- Wiebe de Vos. A pure metaphor for molecular structures (brushes and particles). The particles are cleverly incorporated in the lettering of the title. An appealing cover.
'PhD students are always testing the limits'
Wageningen PhD theses all look very different, which makes it seem as if anything goes. But that is misleading. Cover designs are closely monitored. Professor Paul Struik, vice dean of the Doctorate Board, is the watchdog. And he will bite if he has to.
The format for a thesis cover is clear. The PhD regulations, which were revised earlier this year, contain a single example. The title is at the top of the page, under which there is limited space for an illustration and then the author's name. That is it. 'That's what it should look like. In principle, anything that deviates from that is not permitted'. Struik sounds strict.
But things are different in practice. 'There is a lot of flexibility as long as it's an illustration', he explains. 'PhD students try to stand out from the crowd. They are proud of their work and give their creativity free reign. They are always testing the limits. I can understand that because their thesis is their calling card.'
A year's worth of theses is evidence that pretty appealing 'calling cards' are possible within the limits of the format. Even so, there are one or two non-negotiable restrictions. Text, for example. Struik: 'Text is not allowed. So you can't put a summary on a cover, or logos, advertising or copyright information.' The reasoning is simple. 'A PhD thesis is a scientific product. It is an exam document that you are required to produce for your doctorate.' A work product like that needs to have a particular look, according to Struik.
'I'm not against frivolity', says Struik. 'I think it's great what they all come up with. What matters is that they keep their creativity within reasonable limits. It's the content that is important. Distinguishing yourself through the appearance of your thesis is not a part of the exam.' Consequently it is common for covers to be rejected. 'The secretarial office picks out most of them. I'm called in if there are any doubts. That's the vice dean's job: giving unwelcome messages, saying something's not allowed. It is not a very thankful role, but someone has to do it and I don't lose any sleep over it.'

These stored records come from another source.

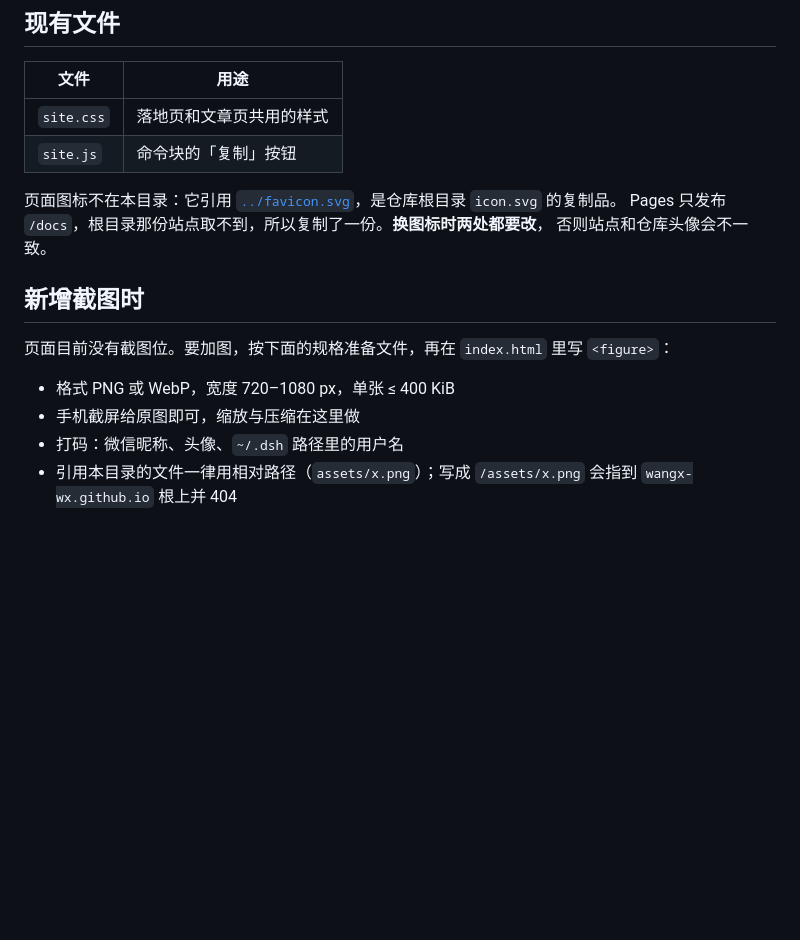
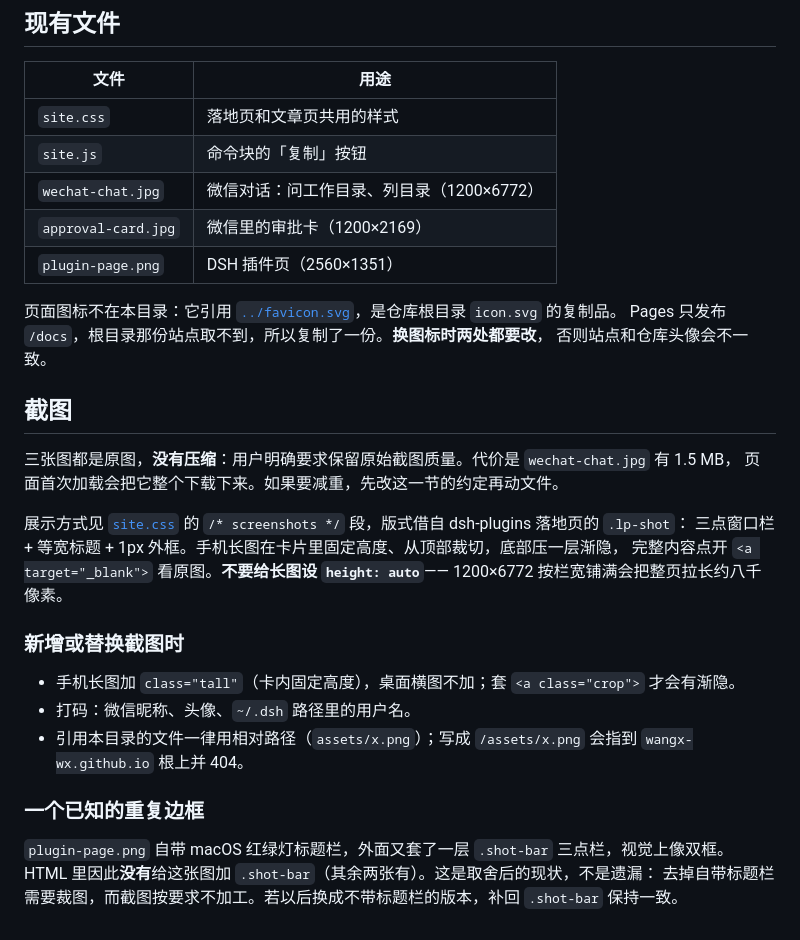
Before and after one commit to wangx-wx/dsh-channel-wechat, a Markdown page: docs/assets/README.md, the part around the change. Drawn GitHub-style; blank space fills up the shorter version.

```diff
--- a/docs/assets/README.md
+++ b/docs/assets/README.md
@@ -9,17 +9,33 @@
 |---|---|
 | `site.css` | 落地页和文章页共用的样式 |
 | `site.js` | 命令块的「复制」按钮 |
+| `wechat-chat.jpg` | 微信对话：问工作目录、列目录（1200×6772） |
+| `approval-card.jpg` | 微信里的审批卡（1200×2169） |
+| `plugin-page.png` | DSH 插件页（2560×1351） |
 
 页面图标不在本目录：它引用 [`../favicon.svg`](../favicon.svg)，是仓库根目录 `icon.svg` 的复制品。
 Pages 只发布 `/docs`，根目录那份站点取不到，所以复制了一份。**换图标时两处都要改**，
 否则站点和仓库头像会不一致。
 
-## 新增截图时
+## 截图
 
-页面目前没有截图位。要加图，按下面的规格准备文件，再在 `index.html` 里写 `<figure>`：
+三张图都是原图，**没有压缩**：用户明确要求保留原始截图质量。代价是 `wechat-chat.jpg` 有 1.5 MB，
+页面首次加载会把它整个下载下来。如果要减重，先改这一节的约定再动文件。
 
-- 格式 PNG 或 WebP，宽度 720–1080 px，单张 ≤ 400 KiB
-- 手机截屏给原图即可，缩放与压缩在这里做
-- 打码：微信昵称、头像、`~/.dsh` 路径里的用户名
+展示方式见 [`site.css`](./site.css) 的 `/* screenshots */` 段，版式借自 dsh-plugins 落地页的 `.lp-shot`：
+三点窗口栏 + 等宽标题 + 1px 外框。手机长图在卡片里固定高度、从顶部裁切，底部压一层渐隐，
+完整内容点开 `<a target="_blank">` 看原图。**不要给长图设 `height: auto`**——
+1200×6772 按栏宽铺满会把整页拉长约八千像素。
+
+### 新增或替换截图时
+
+- 手机长图加 `class="tall"`（卡内固定高度），桌面横图不加；套 `<a class="crop">` 才会有渐隐。
+- 打码：微信昵称、头像、`~/.dsh` 路径里的用户名。
 - 引用本目录的文件一律用相对路径（`assets/x.png`）；写成 `/assets/x.png` 会指到
-  `wangx-wx.github.io` 根上并 404
+  `wangx-wx.github.io` 根上并 404。
+
+### 一个已知的重复边框
+
+`plugin-page.png` 自带 macOS 红绿灯标题栏，外面又套了一层 `.shot-bar` 三点栏，视觉上像双框。
+HTML 里因此**没有**给这张图加 `.shot-bar`（其余两张有）。这是取舍后的现状，不是遗漏：
+去掉自带标题栏需要裁图，而截图按要求不加工。若以后换成不带标题栏的版本，补回 `.shot-bar` 保持一致。
```
Also changed, not shown: docs/dev-log/开发日志.md (+64 -0 lines), docs/assets/approval-card.jpg (added), docs/assets/plugin-page.png (added), 4 other files.
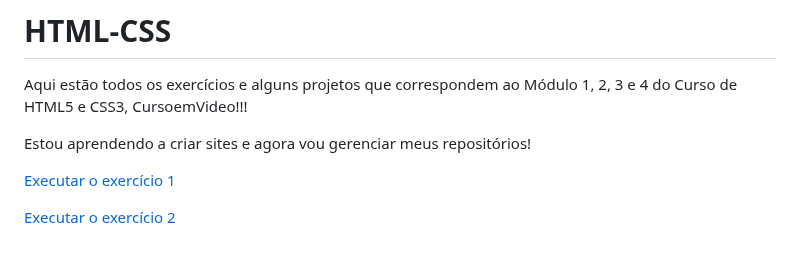
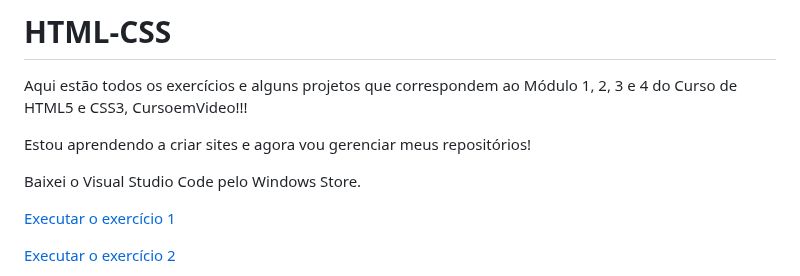
Before and after one commit to anajulialeite/HTML-CSS, a Markdown page: README.md, the part around the change. Drawn GitHub-style; blank space fills up the shorter version.

```diff
--- a/README.md
+++ b/README.md
@@ -3,6 +3,8 @@
  Curso de HTML5 e CSS3, CursoemVideo!!!
 
  Estou aprendendo a criar sites e agora vou gerenciar meus repositórios!
+
+ Baixei o Visual Studio Code pelo Windows Store.
 
  <a href= "https://anajulialeite.github.io/HTML-CSS/Exercícios/Exercício 1/index.html">Executar o exercício 1</a>
 
```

Incidentally, until recently there was no official list of rules governing covers. 'For a long time there has been a rather informal set of rules. Everyone kept to them - that's just the way things were. But people were increasingly inclined to challenge the rules. That led to a greater need for a more stringent policy.'
Struik thinks that the new PhD regulations make things clearer. 'It is also much easier to enforce. You will always get problems if you create a grey area. Enforcing rules is a job that can easily give rise to a lot of discussion. That was why we wanted our regulations to be lean and mean - as concise and explicit as possible.'
Conflicts about covers can sometimes get quite out of hand. Wieger Wamelink at Alterra even got an official reprimand when he threw down the gauntlet to the Doctorate Board two years ago. Wamelink is a big fan of comic strips, in particular those by Marten Toonder. 'There is always a picture of the cartoon bear Oliver B. Bumble on the back of the Bumble books published by the Bezige Bij. He gives a kind of commentary on the book, but always in his own, Bumble-like manner, i.e. nonsense that still has some meaning. I thought I would like to do that too.' The PhD student requested permission from the Toonder estate to use one such picture - and got it. What is more, Eiso Toonder, Marten Toonder's son, even supplied an appropriate text. But it was not to be. Paul Struik of the doctorate committee put a stop to it. His reason: you are not allowed any text on the back cover. 'But that is rubbish,' says Wamelink, 'there are plenty of theses with text on the back cover.' He put up a fight but eventually decided to give in. 'I got called in by my PhD supervisor. It was made clear to me that if I continued to stick to my plans there would be no PhD.' Wamelink got his revenge in a creative manner. The ill-famed illustration was added to the thesis as an insert in the form of a sticker.